Contrary to the general belief that a majority of pregnant women undergo ultrasonography (USG) only for sex selection, a study shows that 80 per cent of them have given live birth and the remaining had either undergone a pregnancy loss or both live births and abortion.
Only 5.4 per cent women who had reported at least one pregnancy loss including still birth, spontaneous abortion and induced abortion, had undergone an ultrasound test during the reference period indicating a high likelihood that a portion of these could have opted for sex selective abortion barring skill births, spontaneous abortions, major fetal anomalies and pregnancies endangering mother’s health.
Statistics also revealed that women seeking ante-natal care and those who were alerted for any pregnancy complications were more likely to undergo the USG test. The analysis has also shown a higher likelihood of use of ultrasound among women with only one daughter compared to those having only one son.
In a paper “Understanding the role of ultrasound in improving maternal care in India,” Sushanta K. Banerjee of Ipas-India and Sanjay K. Mohanty of International Institute for Population Sciences have examined the linkages between pregnancy loss (including induced abortions, spontaneous abortions and still births) using the data of the third round of National Family Health Survey, and concluded that increased use in USG is predominantly due to increase in prenatal care and to identify pregnancy complications.
The study is based on 41,376 women who were pregnant anytime during the past five years.
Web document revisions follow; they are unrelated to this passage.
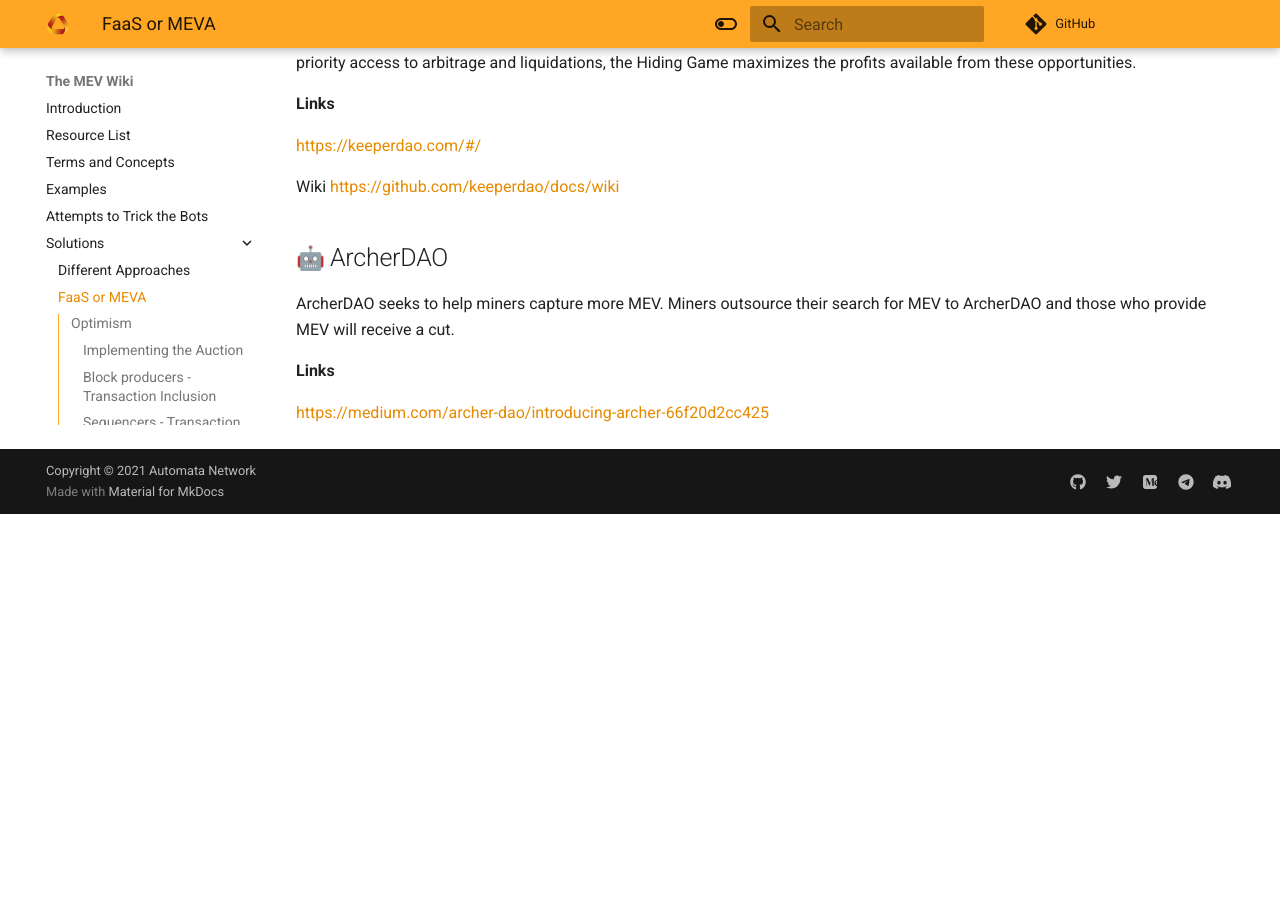
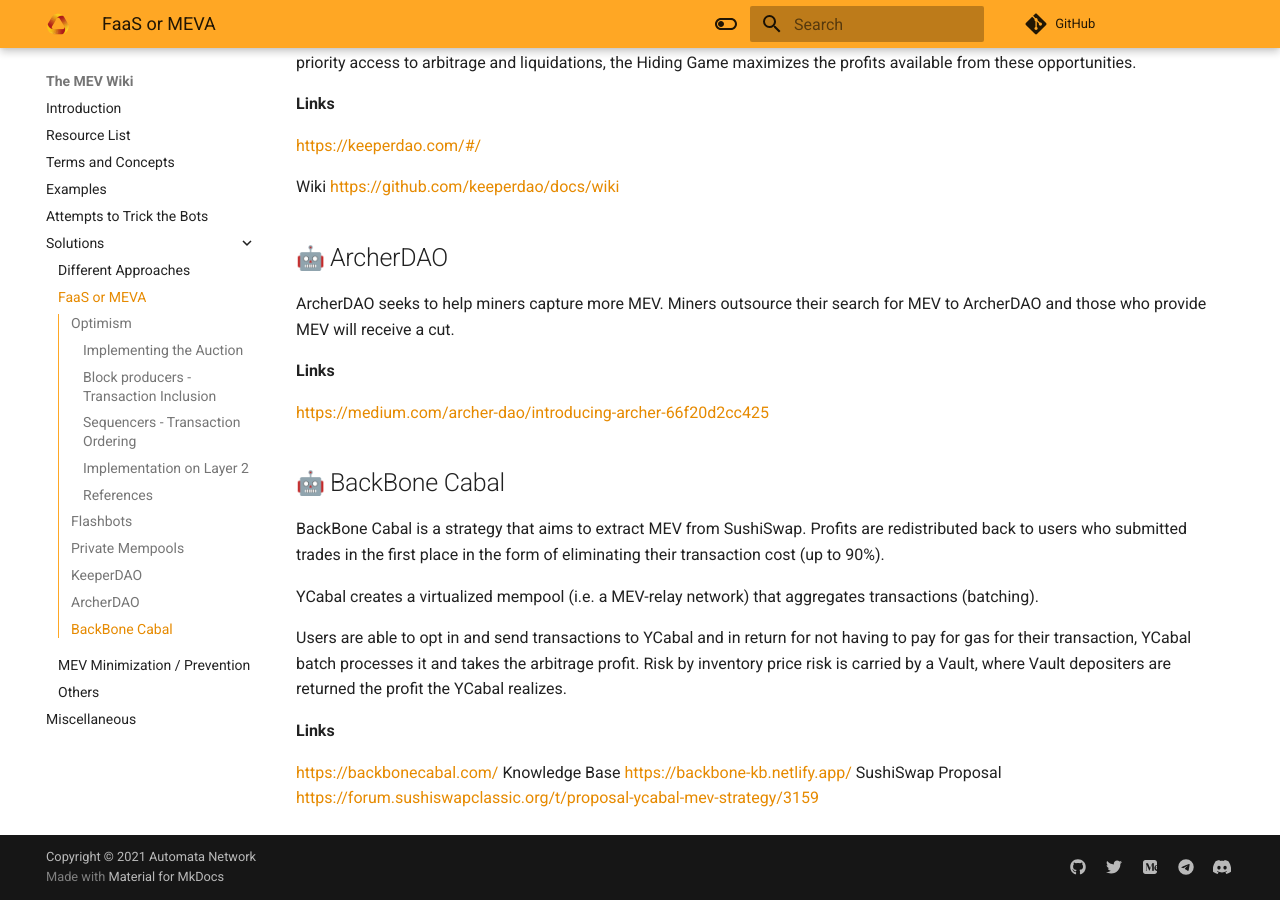
Before and after one commit to automata-network/docs, an MkDocs documentation site: the page built from docs/mev/solutions/faas-or-meva.md, in a window 1280 px wide and 900 px high, scrolled down 3970 px. Built offline with MkDocs 1.6.1 and Material for MkDocs 9.7.7, drawn with Linux system fonts in a browser that asks for light colours; emoji names are drawn with the system emoji font; comment, search, counter and statistics services are not loaded; before the commit the page ends 4484 px from its top, so only the background shows below that.

Commit message:
Update faas-or-meva.md
Added backbone cabal

```diff
--- a/docs/mev/solutions/faas-or-meva.md
+++ b/docs/mev/solutions/faas-or-meva.md
@@ -122,6 +122,20 @@
 
 [https://medium.com/archer-dao/introducing-archer-66f20d2cc425](https://medium.com/archer-dao/introducing-archer-66f20d2cc425){target=_blank}
 
+## :robot: BackBone Cabal
+
+BackBone Cabal is a strategy that aims to extract MEV from SushiSwap. Profits are redistributed back to users who submitted trades in the first place in the form of eliminating their transaction cost (up to 90%).
+
+YCabal creates a virtualized mempool (i.e. a MEV-relay network) that aggregates transactions (batching).
+
+Users are able to opt in and send transactions to YCabal and in return for not having to pay for gas for their transaction, YCabal batch processes it and takes the arbitrage profit.
+Risk by inventory price risk is carried by a Vault, where Vault depositers are returned the profit the YCabal realizes.
+
+**Links**
+
+[https://backbonecabal.com/](https://backbonecabal.com/){target=_blank}
+Knowledge Base [https://backbone-kb.netlify.app/](https://backbone-kb.netlify.app/){target=_blank}
+SushiSwap Proposal [https://forum.sushiswapclassic.org/t/proposal-ycabal-mev-strategy/3159](https://forum.sushiswapclassic.org/t/proposal-ycabal-mev-strategy/3159){target=_blank}
 
 
 [vitalik-meva]: https://medium.com/@VitalikButerin/i-feel-like-this-post-is-addressing-an-argument-that-isnt-the-actual-argument-that-mev-auction-b3c5e8fc1021
```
Among them, 80 per cent had given one or more births in the given period without any pregnancy loss while 20 per cent had at least one pregnancy loss during one of their pregnancies.
Of those who had at least one USG for any of their pregnancies during the reference period, 80 per cent had one (51 per cent) or more (29 per cent) live births without any pregnancy loss, 9 per cent had one live birth and one pregnancy loss, 5 per cent had one pregnancy loss and two or more live births, another five per cent had one or more pregnancy loss and no birth and one had two or more pregnancy loss and one or two more births.
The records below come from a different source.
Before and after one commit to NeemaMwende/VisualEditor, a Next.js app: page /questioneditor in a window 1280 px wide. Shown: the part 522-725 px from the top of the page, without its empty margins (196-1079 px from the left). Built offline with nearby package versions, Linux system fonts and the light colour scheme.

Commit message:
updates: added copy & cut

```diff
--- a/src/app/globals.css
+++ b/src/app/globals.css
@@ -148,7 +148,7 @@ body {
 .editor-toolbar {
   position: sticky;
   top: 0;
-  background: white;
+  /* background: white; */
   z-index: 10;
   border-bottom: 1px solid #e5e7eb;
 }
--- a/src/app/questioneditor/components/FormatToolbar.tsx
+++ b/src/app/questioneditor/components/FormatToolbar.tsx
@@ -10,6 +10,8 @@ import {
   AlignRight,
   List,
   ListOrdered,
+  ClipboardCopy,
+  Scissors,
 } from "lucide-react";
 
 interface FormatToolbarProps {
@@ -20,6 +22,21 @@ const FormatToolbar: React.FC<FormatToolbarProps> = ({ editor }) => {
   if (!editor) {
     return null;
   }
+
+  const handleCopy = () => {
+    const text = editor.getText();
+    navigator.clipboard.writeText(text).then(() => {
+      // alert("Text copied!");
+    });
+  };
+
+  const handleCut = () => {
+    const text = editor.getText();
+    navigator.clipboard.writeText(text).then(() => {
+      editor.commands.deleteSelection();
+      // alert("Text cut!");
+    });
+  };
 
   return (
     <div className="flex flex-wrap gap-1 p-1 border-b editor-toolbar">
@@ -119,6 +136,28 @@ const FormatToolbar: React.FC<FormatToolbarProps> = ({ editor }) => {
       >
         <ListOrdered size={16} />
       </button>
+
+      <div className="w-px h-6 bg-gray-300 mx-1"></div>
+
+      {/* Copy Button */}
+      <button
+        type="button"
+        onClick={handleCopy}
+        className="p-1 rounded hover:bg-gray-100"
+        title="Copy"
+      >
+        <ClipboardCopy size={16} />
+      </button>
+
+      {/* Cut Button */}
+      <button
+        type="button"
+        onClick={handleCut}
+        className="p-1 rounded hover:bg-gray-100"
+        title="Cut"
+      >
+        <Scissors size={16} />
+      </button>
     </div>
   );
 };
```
In other words, majority of the women who had undergone at least one USG had at least one live birth in the reference period. Among women who had only a live birth, 29 per cent had a USG done as compared to 36 per cent among those who had at least one pregnancy loss or both live births and pregnancy loss.
However, the analysis based on NFHS data has some limitations as it cannot be identified whether the loss is due to induced abortion, spontaneous or still birth.
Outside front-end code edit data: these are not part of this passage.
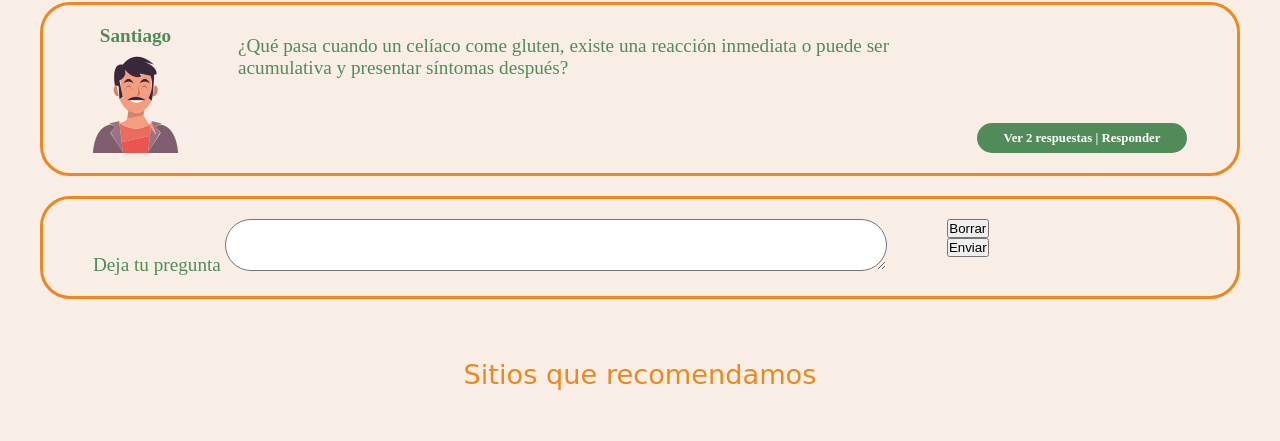
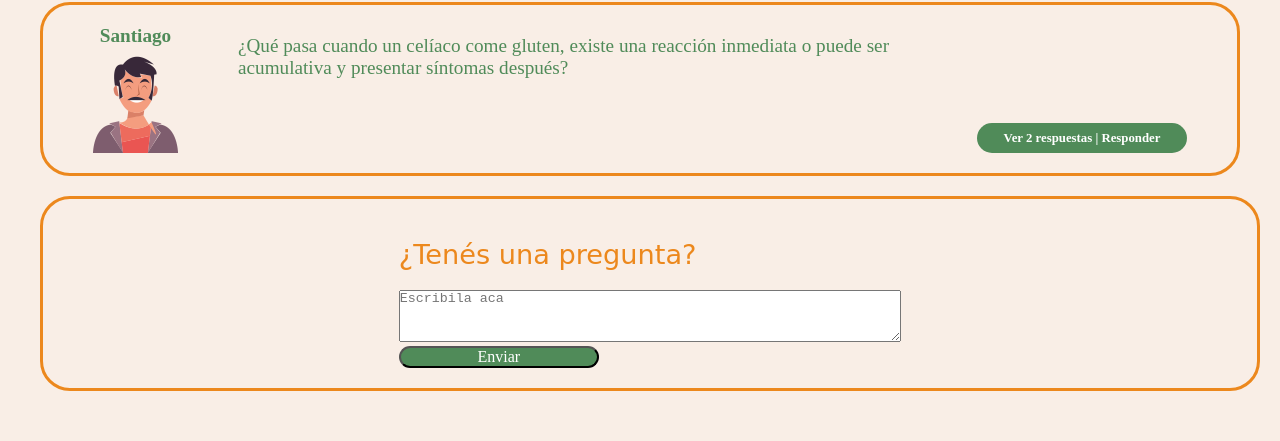
Before and after one commit to Compu3Unla/tacc_free-2022-1, a plain HTML site: page foro.html in a window 1280 px wide. Shown: the part 977-1418 px from the top of the page. Drawn offline with Linux system fonts and the light colour scheme; a web font is replaced by a local one.

Commit message:
galeria y formulario foro

```diff
--- a/estilos.css
+++ b/estilos.css
@@ -457,6 +457,34 @@ input type, label{
 /*------------------MAIN SINTAXIS PALERMO-------------------*/
 
 
+
+.carrusel {
+	display:flex;
+	gap:10px;
+	justify-content: center;
+
+}
+.carrusel ul {
+	list-style: none;
+	margin: 0px;
+	padding:0px;
+	max-width: 1000px;
+}
+.carrusel-fotos {
+	display:flex;
+	gap:10px;
+	overflow: auto;
+
+}
+
+
+.carrusel-fotos img {
+	width: 300px;
+	height:200px;
+
+}
+
+
 .imgprincipalsintaxis {
 	width: 100% !important;
 	height: auto;
@@ -702,7 +730,7 @@ h10 {
 	padding-bottom: 60px;
 }
 
-.botonesforo {
+.botonesforo  {
 	height: 30px;
 	width: 210px;
 	background-color:#508B59;
@@ -720,9 +748,62 @@ h10 {
 	padding-top: 50px;
 }
 
+.formularioforo {
+width: 87%;
+height: 50%;
+font-family:"original-surfer";
+align-items: center;
+margin: 20px 40px 20px 40px;
+padding: 20px;
+border-style: solid;
+border-width: 3px;
+border-radius: 30px;
+border-color: #EC881D;
+padding-left: 50px;
+padding-right: 50px;
+gap: 60px;
 
 
 
+}
+
+.titulopreg {
+font-family: 'Original Surfer', cursive;
+color: #EC881D;
+font-size: 1.7em;
+padding-top: 20px;
+padding-bottom: 20px;
+
+}
+
+
+#Mensajeforo {
+	width: 500px;
+	padding-bottom: 20px;
+}
+.botonpregunta {
+	font-family: "open-sans";
+	display:flex;
+	justify-content: center;
+
+
+}
+input  {
+	font-family: "open-sans";
+	color:white;
+	font-size:1em;
+
+	background-color:#508B59;
+	border-radius:30px;
+
+
+}
+.botonespregforo {
+
+	align-content: center;
+	width:200px;
+
+}
 /*------------------FOOTER-------------------*/
 
 
--- a/foro.html
+++ b/foro.html
@@ -80,17 +80,28 @@
 			</div>
 
 
-			<div class="flex-row preguntas">
+				<article class="formularioforo">
+				<div class="flex-column">
+
+				<div class="flex-column"><h11 class="titulopreg">¿Tenés una pregunta? </h11></div>
 				<form method="post" action="" target="_blank" enctype="text/plain">
-						<label class="letrasverdes" for="Mensaje">Deja tu pregunta</label>
-						<textarea name="Mensaje" id="pregunta" maxlength="800"></textarea>
 
-					</form>
-				<article class="botonesformulario">
-					<input type="reset" value="Borrar" class="botoncontacto">
-					<input type="submit" value="Enviar" formenctype="text/plain" class="botoncontacto">
+					<textarea name="Mensaje" id="Mensajeforo" maxlength="800" placeholder="Escribila aca" required></textarea>
+
+				<article class="botonespregforo">
+					<input type="submit" value="Enviar" formenctype="text/plain" class="botonpregunta">
 				</article>
-			</div>
+
+
+
+				</form>
+				</div>
+
+				</article>
+
+
+
+
 
 
 			<h11 class="center">Sitios que recomendamos</h11>
--- a/sintaxispalermo.html
+++ b/sintaxispalermo.html
@@ -77,15 +77,26 @@
 
 
 				<h2>Galería</h2>
+				<div class="carrusel">
+					<ul class="carrusel-fotos">
+						<li id="foto1"><img src="img/carrusel/miniatura/sinaxis 8-miniatura.jpg" width="750" height="562" alt="primerafoto"/></li>
+						<li id="foto2"><img src="img/carrusel/sintaxis 7.jpg" width="750" height="562" alt=""/></li>
+						<li id="foto3"><img src="img/carrusel/sintaxis 12.jpg" width="750" height="562" alt=""/></li>
+						<li id="foto4"><img src="img/carrusel/sintaxis 10.jpg" width="750" height="562" alt=""/></li>
+						<li id="foto5"><img src="img/carrusel/sintaxis 13.jpg" width="750" height="562" alt=""/></li>
+						<li id="foto6"><img src="img/carrusel/sintaxis 11.jpg" width="750" height="562" alt=""/></li>
 
 
-				<a href="img/carrusel/sinaxis 8.jpg" data-fancybox="gallery" data-caption="Caption #1">
-					<img src="img/recetas dulces/alfajores.png"  alt=""/>
-				</a>
+					</ul>
 
-				<a href="img/carrusel/sinaxis 8.jpg" data-fancybox="gallery" data-caption="Caption #2">
-					<img src="img/recetas dulces/alfajores.png" alt=""/>
-				</a>
+
+
+
+
+			  </div>
+
+
+
 
 
 
@@ -129,8 +140,6 @@
 
 </footer>
 
-<script src="js/jquery-3.4.1.min.js"></script>
-<script src="js/jquery.fancybox.min.js"></script>
 
 </body>
 </html>
```
Also changed, not shown: img/carrusel/miniatura/sinaxis 8-miniatura.jpg (added), img/carrusel/sinaxis 8.jpg, img/carrusel/sintaxis 10.jpg, img/carrusel/sintaxis 11.jpg, img/carrusel/sintaxis 12.jpg, img/carrusel/sintaxis 13.jpg, img/carrusel/sintaxis 7.jpg.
Results also show that among women who had given live birth and did not have any pregnancy loss, a significantly higher proportion (45 per cent) of them availed the USG test. These women were not seeking USG for identification of sex of the foetus but were possibly interested in the development of it based on a medical practitioner’s advice.
An analysis of 16,000 women also found that among those who were alerted for pregnancy complications like vaginal bleeding, 64 per cent of them were likely to go for USG compared to 38 per cent who were not alerted.